Entries supplied section start
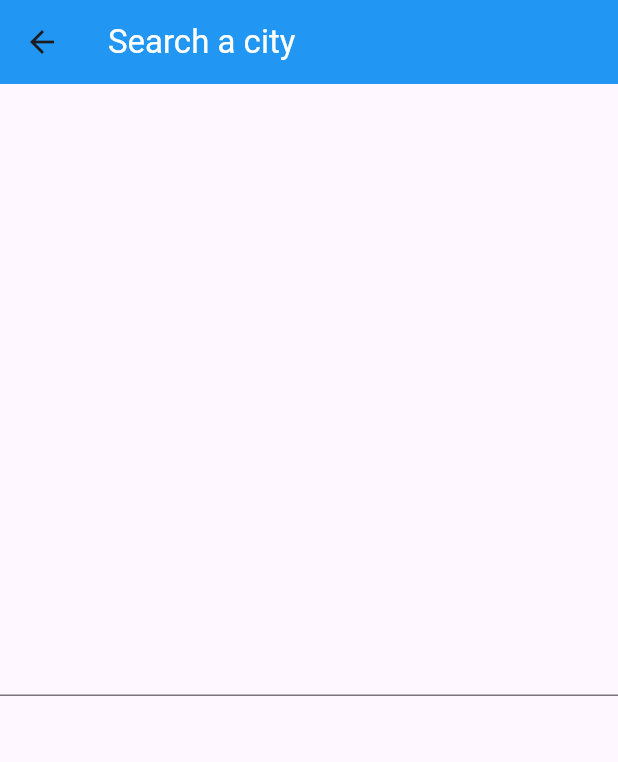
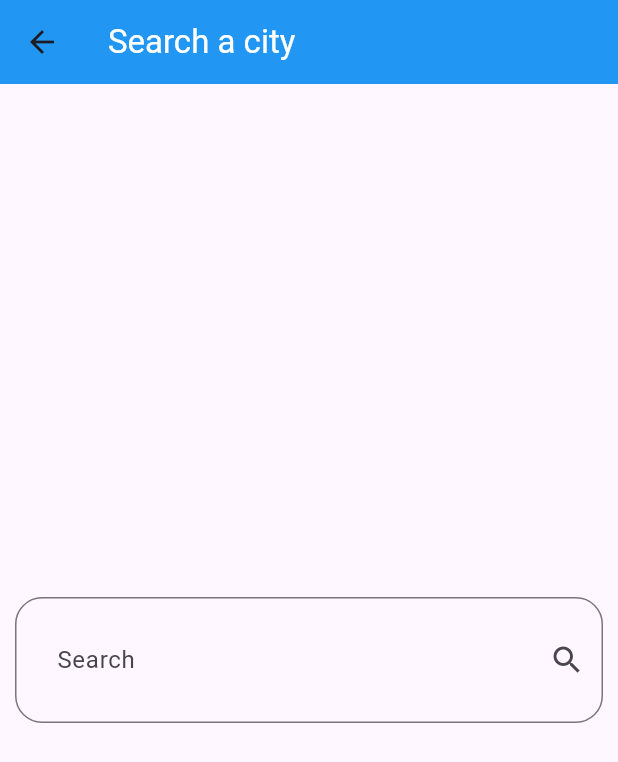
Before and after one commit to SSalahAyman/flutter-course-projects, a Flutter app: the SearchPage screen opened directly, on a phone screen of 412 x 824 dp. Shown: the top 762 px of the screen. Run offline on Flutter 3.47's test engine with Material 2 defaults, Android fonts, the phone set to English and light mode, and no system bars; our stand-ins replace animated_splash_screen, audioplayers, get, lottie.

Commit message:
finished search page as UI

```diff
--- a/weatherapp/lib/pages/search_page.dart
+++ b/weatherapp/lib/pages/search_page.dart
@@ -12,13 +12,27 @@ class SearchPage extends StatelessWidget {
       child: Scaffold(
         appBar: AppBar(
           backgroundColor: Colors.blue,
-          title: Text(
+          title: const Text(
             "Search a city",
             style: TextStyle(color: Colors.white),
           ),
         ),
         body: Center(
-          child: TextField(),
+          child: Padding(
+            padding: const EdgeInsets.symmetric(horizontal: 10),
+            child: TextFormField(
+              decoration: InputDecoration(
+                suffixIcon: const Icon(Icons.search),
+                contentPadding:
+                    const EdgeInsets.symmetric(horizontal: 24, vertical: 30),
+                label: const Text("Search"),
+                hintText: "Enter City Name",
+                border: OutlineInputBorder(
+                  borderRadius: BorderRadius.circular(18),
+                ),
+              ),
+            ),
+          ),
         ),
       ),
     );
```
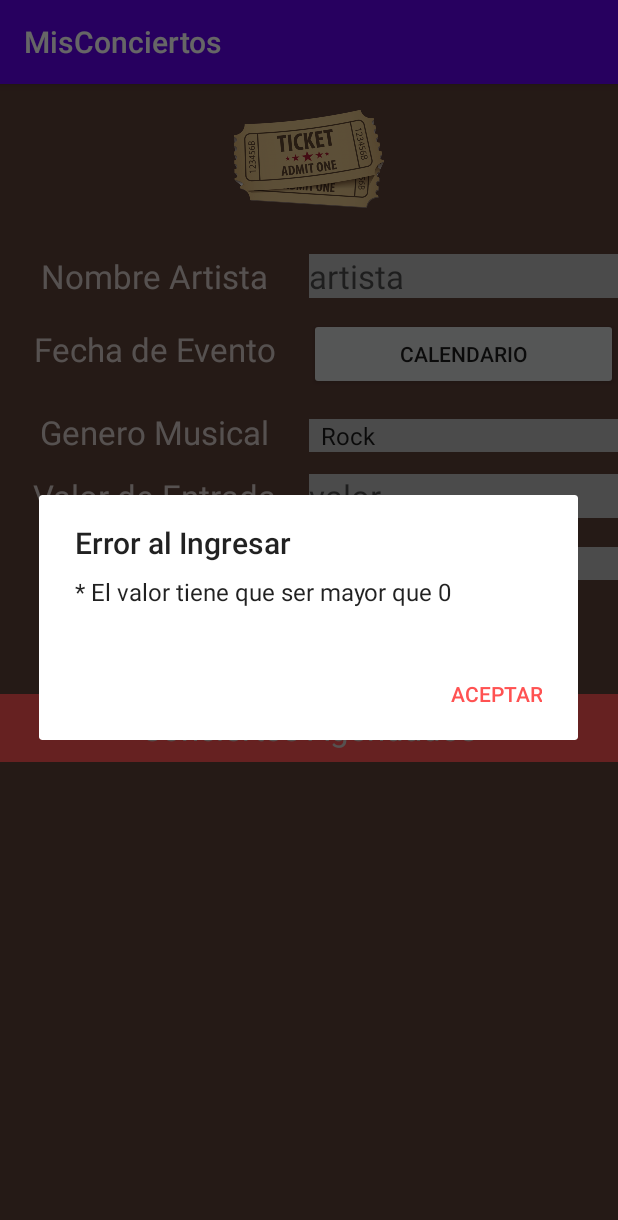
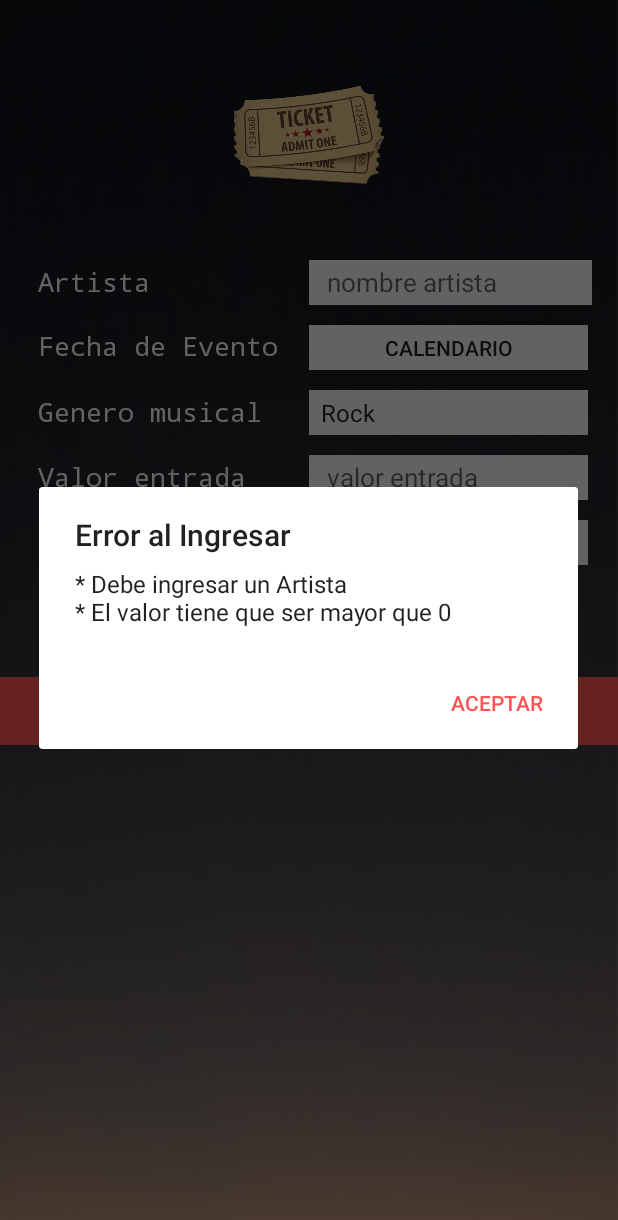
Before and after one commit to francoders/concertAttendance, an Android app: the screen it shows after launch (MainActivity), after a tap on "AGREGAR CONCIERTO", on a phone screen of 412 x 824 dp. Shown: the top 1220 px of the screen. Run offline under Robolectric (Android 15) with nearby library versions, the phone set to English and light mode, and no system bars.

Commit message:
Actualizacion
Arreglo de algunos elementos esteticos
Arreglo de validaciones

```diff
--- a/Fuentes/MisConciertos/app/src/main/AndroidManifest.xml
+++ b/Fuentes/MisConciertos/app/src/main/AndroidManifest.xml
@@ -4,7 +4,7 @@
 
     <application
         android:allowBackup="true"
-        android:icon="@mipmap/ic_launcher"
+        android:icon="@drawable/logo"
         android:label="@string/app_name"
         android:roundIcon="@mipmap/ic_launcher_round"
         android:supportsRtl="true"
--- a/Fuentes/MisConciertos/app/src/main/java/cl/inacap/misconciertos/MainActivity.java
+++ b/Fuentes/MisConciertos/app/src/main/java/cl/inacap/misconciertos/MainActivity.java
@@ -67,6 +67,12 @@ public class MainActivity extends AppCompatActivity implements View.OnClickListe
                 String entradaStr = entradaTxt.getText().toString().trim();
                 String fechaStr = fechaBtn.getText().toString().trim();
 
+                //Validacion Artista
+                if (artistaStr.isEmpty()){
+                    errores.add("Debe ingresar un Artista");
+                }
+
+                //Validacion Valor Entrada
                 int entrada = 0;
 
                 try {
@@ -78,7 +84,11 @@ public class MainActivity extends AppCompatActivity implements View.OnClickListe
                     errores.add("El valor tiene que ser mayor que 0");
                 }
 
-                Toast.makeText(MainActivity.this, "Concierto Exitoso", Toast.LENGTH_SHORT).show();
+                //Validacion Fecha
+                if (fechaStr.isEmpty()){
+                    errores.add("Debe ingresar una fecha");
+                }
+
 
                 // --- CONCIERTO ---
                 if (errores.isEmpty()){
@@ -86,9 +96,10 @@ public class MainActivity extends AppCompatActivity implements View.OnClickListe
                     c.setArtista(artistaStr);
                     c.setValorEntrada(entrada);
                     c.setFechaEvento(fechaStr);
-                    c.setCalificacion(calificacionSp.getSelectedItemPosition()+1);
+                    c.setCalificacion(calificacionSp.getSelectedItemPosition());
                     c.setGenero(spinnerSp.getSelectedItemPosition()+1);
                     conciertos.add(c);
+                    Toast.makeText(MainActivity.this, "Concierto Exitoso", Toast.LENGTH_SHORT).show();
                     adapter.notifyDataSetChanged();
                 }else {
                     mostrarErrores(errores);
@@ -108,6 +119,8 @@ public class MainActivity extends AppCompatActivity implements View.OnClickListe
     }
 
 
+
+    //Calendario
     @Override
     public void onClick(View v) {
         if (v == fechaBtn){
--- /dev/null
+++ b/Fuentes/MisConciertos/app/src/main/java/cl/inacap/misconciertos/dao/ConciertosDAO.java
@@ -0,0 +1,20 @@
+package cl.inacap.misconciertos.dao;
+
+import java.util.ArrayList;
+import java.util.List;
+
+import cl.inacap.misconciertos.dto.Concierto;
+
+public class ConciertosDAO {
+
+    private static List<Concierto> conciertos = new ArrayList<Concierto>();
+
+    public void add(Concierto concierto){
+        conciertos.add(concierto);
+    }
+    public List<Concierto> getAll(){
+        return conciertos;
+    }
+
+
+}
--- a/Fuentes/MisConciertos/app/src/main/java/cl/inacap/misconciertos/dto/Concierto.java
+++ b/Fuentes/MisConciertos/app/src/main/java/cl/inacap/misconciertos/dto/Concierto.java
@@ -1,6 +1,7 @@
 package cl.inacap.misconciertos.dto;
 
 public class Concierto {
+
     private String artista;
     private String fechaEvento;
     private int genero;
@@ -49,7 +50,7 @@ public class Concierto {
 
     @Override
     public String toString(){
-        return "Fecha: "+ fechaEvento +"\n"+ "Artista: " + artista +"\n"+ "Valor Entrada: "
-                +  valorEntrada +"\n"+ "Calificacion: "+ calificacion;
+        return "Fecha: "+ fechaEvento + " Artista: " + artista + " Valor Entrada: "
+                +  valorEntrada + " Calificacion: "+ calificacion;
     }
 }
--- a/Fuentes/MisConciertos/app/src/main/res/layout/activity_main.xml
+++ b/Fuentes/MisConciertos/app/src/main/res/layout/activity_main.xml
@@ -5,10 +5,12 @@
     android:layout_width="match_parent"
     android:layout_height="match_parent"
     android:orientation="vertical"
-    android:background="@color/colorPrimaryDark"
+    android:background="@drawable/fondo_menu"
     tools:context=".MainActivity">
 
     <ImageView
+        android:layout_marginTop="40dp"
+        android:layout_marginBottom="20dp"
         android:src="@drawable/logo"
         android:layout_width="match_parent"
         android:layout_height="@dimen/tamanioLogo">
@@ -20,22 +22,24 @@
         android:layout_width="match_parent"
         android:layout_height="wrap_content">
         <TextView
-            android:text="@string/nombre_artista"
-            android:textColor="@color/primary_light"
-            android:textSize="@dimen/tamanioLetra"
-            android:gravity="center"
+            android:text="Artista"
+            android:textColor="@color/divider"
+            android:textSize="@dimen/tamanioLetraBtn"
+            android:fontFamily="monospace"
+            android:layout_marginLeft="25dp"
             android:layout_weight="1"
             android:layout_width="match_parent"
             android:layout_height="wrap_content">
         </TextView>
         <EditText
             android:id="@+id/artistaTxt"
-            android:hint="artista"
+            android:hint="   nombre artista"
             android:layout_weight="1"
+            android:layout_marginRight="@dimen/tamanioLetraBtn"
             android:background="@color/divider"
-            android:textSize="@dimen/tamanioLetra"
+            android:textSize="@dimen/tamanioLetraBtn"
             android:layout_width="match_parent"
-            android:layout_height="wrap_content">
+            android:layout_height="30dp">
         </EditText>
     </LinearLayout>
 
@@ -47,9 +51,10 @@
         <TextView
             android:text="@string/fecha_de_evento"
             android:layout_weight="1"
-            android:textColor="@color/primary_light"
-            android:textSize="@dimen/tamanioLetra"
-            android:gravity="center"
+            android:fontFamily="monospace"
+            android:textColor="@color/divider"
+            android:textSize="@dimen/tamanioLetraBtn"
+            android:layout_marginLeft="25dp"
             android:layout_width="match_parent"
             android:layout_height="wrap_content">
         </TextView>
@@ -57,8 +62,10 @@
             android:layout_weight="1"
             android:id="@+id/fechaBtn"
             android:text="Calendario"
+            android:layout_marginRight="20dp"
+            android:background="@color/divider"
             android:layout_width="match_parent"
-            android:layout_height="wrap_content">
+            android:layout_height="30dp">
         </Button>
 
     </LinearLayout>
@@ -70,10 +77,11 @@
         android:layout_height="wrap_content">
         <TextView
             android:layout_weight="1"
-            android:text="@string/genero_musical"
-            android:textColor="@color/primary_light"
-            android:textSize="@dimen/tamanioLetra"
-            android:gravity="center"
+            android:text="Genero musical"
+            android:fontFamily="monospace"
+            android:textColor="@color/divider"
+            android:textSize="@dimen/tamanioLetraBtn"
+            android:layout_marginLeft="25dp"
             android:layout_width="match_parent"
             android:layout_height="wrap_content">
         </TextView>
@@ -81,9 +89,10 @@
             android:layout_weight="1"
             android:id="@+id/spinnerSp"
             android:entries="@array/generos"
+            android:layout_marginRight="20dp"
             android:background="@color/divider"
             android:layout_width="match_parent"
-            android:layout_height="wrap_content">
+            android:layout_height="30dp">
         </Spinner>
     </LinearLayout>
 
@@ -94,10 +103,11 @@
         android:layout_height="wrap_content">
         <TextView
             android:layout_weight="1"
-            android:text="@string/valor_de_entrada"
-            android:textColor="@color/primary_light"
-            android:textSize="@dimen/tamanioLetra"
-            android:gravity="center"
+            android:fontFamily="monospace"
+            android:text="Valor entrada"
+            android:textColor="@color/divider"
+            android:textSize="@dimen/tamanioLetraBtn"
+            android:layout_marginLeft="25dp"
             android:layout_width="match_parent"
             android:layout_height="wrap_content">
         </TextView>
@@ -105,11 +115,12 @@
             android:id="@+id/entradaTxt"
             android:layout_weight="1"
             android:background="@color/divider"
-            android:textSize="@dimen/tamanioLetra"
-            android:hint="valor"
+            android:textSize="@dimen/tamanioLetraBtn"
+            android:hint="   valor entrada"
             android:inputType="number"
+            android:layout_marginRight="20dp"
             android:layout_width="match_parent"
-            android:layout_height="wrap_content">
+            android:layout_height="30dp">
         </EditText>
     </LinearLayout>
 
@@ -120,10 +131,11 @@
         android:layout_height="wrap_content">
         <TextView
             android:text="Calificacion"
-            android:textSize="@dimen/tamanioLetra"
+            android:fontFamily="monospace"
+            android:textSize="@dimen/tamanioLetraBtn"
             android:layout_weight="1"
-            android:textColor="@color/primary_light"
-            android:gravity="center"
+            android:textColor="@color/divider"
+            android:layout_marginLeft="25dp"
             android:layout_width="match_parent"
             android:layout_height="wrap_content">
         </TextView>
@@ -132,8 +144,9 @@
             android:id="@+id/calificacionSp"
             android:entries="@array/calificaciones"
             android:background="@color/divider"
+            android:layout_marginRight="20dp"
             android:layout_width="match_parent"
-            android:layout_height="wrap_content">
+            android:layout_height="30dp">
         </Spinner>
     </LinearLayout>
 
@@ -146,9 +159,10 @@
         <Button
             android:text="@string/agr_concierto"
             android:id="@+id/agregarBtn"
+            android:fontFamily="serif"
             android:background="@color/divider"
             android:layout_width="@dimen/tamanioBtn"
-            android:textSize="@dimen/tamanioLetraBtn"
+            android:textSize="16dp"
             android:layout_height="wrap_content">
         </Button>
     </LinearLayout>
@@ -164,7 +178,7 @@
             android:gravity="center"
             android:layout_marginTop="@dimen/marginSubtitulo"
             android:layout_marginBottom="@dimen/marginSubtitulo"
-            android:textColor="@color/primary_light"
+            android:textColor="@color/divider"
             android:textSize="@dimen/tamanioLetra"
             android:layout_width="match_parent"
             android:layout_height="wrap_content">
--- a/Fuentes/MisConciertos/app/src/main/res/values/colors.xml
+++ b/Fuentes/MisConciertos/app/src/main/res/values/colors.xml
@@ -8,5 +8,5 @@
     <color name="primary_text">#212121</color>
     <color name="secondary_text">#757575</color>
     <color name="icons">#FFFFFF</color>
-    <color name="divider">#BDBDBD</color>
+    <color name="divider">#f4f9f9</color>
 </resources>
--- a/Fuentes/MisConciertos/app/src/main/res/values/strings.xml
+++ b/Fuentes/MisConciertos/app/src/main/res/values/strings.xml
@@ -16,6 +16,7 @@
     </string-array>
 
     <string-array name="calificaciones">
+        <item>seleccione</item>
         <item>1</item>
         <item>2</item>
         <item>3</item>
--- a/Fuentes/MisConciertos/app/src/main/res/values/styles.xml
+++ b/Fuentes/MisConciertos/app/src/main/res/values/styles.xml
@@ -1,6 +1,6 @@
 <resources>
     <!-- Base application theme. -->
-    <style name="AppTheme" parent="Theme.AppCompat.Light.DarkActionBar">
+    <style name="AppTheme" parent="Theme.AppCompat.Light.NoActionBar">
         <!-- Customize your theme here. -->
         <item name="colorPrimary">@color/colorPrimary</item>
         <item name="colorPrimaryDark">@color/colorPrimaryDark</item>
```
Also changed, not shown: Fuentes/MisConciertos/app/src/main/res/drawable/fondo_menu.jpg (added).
Entries supplied section end
> _Exercise goal_
Pull every line with "public" from the records.

> _Answer for the task_
@@ -67,6 +67,12 @@ public class MainActivity extends AppCompatActivity implements View.OnClickListe
@@ -78,7 +84,11 @@ public class MainActivity extends AppCompatActivity implements View.OnClickListe
@@ -86,9 +96,10 @@ public class MainActivity extends AppCompatActivity implements View.OnClickListe
@@ -108,6 +119,8 @@ public class MainActivity extends AppCompatActivity implements View.OnClickListe
     public void onClick(View v) {
+public class ConciertosDAO {
+    public void add(Concierto concierto){
+    public List<Concierto> getAll(){
 public class Concierto {
@@ -49,7 +50,7 @@ public class Concierto {
     public String toString(){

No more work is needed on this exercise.